***** Supplied data *****

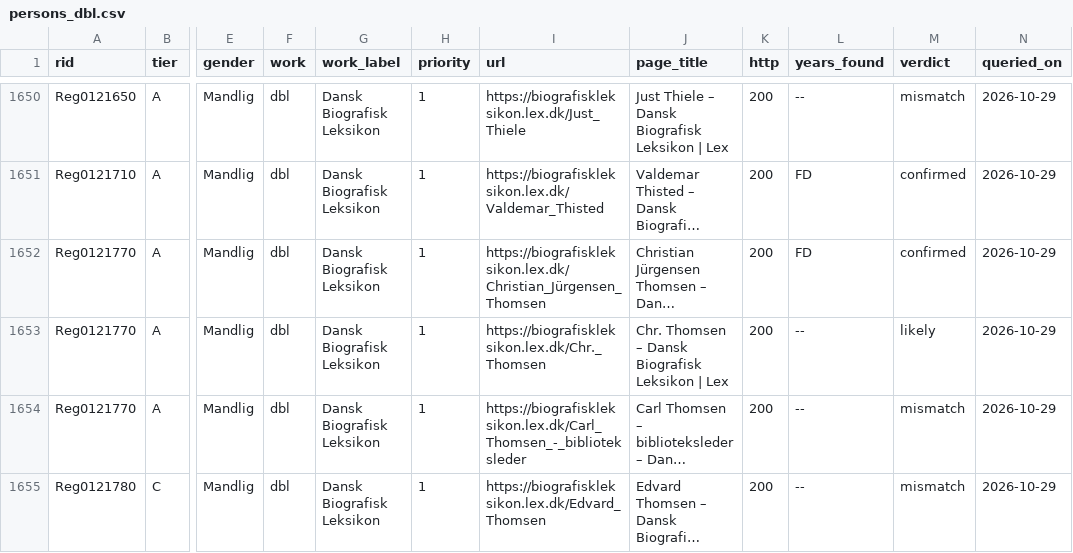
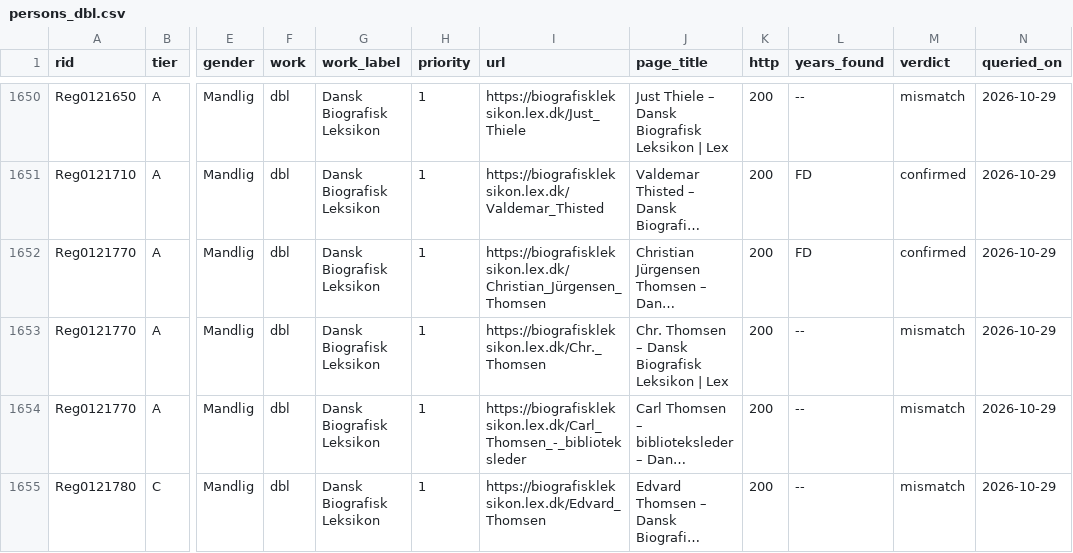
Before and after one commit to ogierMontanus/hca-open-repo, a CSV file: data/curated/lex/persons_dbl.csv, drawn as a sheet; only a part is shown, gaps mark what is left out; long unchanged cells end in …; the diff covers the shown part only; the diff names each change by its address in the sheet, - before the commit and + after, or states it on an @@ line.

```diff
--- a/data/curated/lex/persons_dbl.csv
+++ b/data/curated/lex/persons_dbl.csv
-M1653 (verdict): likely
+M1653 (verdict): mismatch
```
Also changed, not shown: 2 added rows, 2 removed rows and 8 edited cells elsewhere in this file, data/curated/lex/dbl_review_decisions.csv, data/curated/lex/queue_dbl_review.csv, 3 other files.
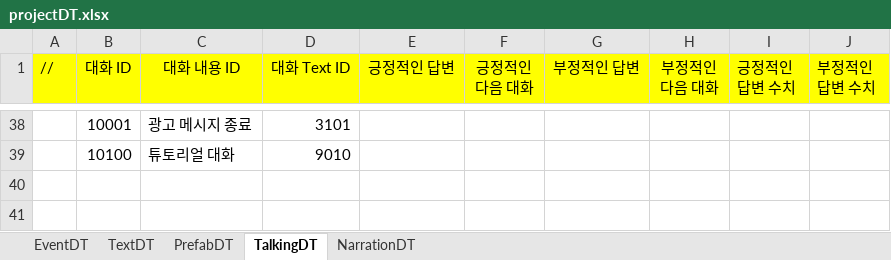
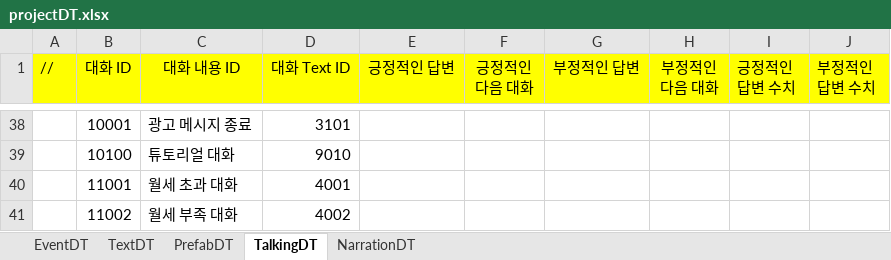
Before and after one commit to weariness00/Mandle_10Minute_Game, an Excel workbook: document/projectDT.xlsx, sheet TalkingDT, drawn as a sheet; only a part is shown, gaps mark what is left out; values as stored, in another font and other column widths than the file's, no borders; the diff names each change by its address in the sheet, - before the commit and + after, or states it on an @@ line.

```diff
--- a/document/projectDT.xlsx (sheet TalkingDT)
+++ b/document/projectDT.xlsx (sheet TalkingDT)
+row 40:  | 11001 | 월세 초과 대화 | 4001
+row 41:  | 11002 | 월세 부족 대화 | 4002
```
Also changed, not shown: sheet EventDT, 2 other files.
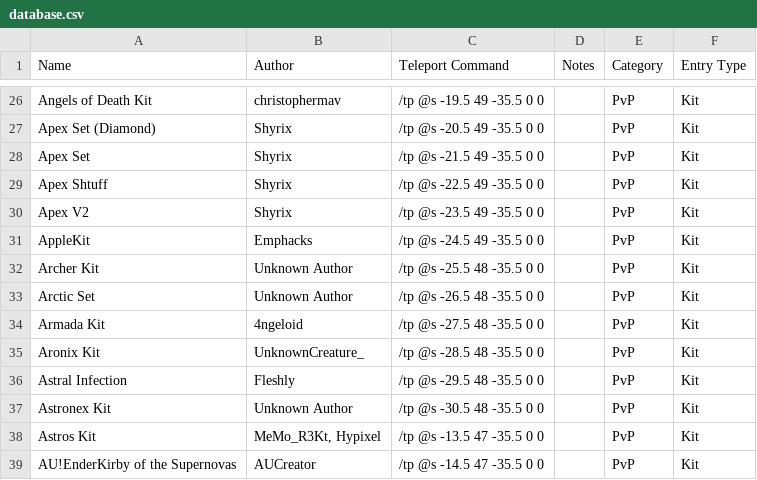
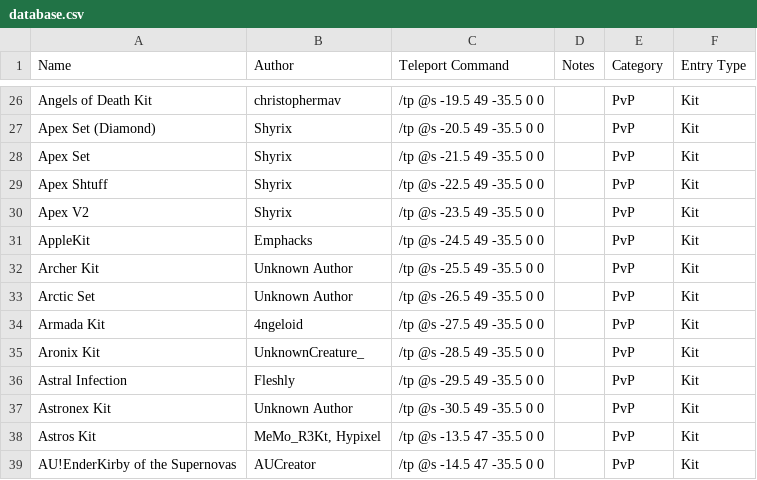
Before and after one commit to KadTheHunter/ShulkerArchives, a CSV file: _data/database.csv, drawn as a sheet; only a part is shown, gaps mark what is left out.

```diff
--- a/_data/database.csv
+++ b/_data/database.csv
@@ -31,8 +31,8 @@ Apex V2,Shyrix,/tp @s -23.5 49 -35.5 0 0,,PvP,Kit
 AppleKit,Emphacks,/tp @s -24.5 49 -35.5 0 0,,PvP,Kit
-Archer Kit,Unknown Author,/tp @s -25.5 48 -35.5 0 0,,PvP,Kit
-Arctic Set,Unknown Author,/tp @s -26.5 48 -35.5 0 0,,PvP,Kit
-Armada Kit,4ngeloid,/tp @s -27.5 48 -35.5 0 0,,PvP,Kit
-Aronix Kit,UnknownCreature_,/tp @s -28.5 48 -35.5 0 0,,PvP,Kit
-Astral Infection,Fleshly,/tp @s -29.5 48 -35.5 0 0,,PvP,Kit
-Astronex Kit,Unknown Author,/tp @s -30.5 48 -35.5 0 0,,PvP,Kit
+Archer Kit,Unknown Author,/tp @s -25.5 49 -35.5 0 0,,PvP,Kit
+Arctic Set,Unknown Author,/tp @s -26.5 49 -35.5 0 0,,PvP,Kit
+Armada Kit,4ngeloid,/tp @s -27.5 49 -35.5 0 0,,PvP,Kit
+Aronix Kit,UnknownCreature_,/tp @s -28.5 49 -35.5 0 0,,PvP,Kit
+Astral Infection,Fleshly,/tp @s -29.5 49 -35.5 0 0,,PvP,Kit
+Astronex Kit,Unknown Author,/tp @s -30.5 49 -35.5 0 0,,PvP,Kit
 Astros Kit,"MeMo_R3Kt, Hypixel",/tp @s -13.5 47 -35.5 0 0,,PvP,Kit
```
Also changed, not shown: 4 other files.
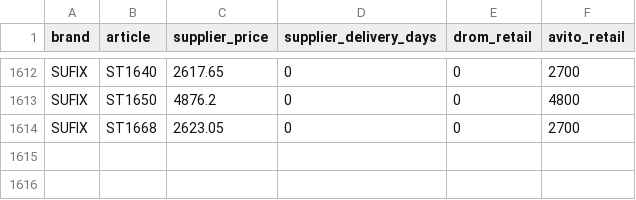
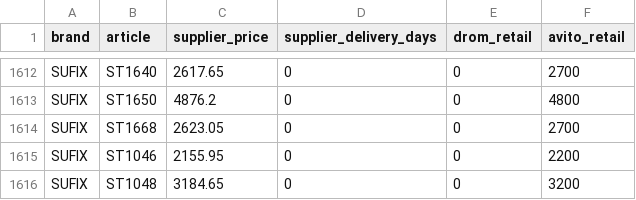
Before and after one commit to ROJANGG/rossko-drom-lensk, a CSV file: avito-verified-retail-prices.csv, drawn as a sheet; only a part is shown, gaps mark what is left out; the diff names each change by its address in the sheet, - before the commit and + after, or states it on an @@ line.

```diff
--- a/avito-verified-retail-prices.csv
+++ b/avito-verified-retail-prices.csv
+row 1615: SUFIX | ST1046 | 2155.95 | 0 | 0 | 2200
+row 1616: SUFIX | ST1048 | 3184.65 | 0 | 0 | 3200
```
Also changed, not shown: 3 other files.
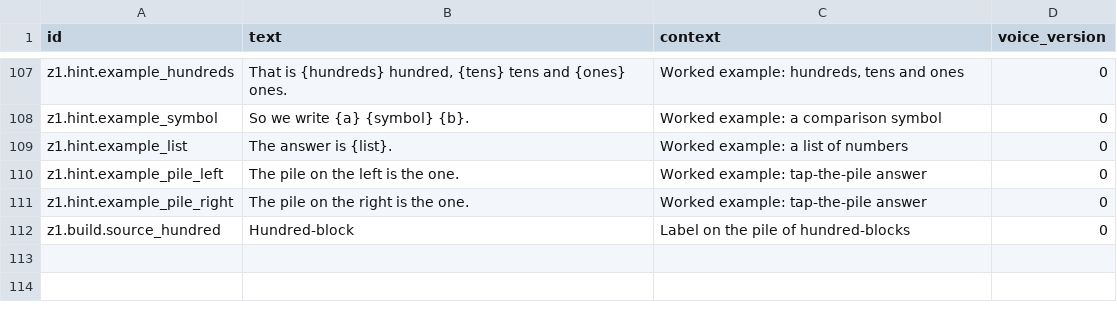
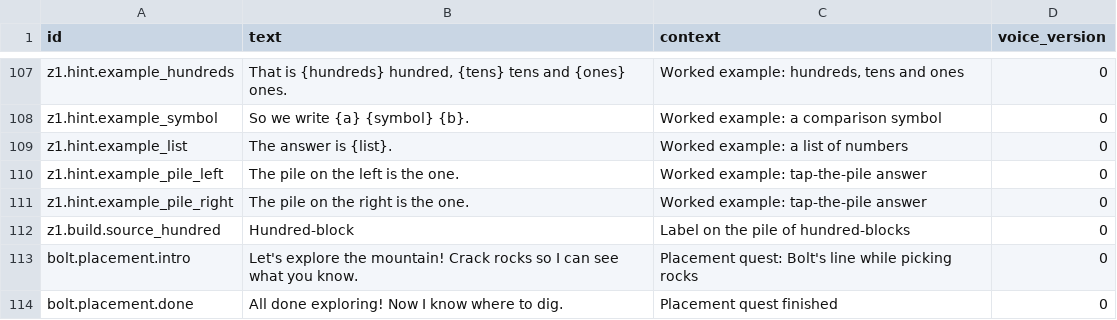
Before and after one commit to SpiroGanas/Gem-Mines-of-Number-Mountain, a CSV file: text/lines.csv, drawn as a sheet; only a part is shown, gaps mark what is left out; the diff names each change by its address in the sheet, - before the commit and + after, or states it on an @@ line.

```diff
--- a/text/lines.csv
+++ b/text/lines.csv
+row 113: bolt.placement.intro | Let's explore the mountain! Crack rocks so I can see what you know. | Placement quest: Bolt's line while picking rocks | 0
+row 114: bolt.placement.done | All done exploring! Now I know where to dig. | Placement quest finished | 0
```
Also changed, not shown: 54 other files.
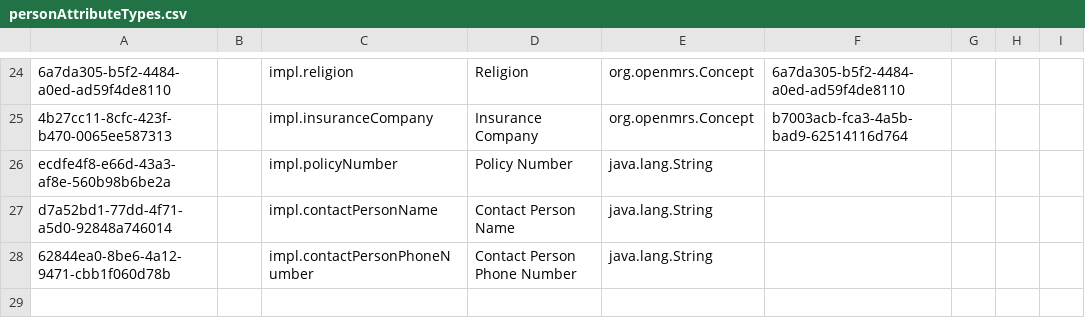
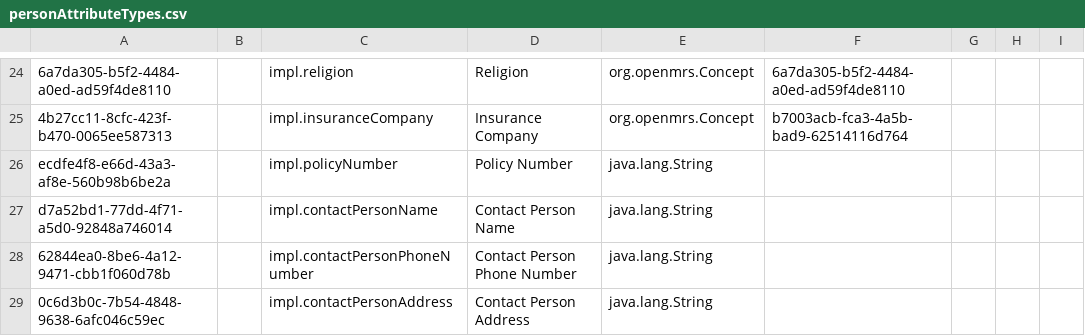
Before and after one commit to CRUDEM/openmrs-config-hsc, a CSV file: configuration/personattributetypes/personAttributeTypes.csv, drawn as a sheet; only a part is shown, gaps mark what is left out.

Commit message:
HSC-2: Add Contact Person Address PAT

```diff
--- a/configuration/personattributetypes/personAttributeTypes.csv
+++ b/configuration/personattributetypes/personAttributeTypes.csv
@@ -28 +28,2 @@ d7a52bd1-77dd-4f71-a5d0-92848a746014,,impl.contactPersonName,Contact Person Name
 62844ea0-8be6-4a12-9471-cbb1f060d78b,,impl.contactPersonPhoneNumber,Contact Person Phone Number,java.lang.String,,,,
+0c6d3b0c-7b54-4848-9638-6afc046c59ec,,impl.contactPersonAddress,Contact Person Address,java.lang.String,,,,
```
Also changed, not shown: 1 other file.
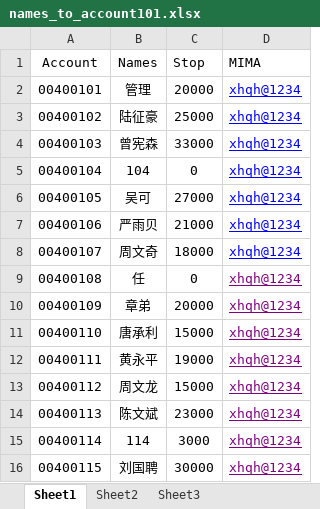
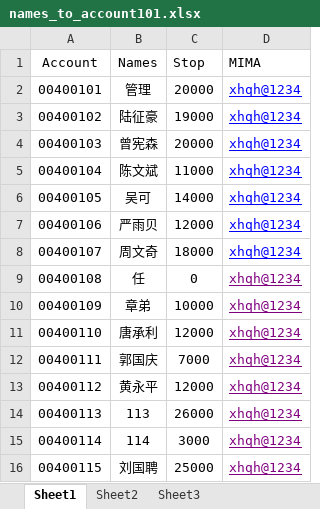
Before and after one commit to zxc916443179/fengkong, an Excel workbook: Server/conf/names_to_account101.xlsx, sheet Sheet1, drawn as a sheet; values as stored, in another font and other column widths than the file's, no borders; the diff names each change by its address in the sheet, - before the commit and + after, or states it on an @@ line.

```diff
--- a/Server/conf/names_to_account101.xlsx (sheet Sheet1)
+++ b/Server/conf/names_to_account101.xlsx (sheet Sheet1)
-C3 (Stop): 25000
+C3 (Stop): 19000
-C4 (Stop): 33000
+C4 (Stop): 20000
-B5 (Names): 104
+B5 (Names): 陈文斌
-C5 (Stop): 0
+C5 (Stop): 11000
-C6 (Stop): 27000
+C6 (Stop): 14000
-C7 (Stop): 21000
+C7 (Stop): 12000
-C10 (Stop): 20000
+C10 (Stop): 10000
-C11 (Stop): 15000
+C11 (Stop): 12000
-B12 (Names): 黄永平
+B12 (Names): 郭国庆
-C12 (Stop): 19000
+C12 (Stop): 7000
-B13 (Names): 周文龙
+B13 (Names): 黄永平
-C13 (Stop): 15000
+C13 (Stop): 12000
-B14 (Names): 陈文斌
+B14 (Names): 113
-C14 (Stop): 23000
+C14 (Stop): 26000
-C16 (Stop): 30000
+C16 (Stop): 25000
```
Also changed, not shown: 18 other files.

*****

Work order - What must be returned is a bare number, the count of lines in the entries holding the string "Also".

Answer area - 7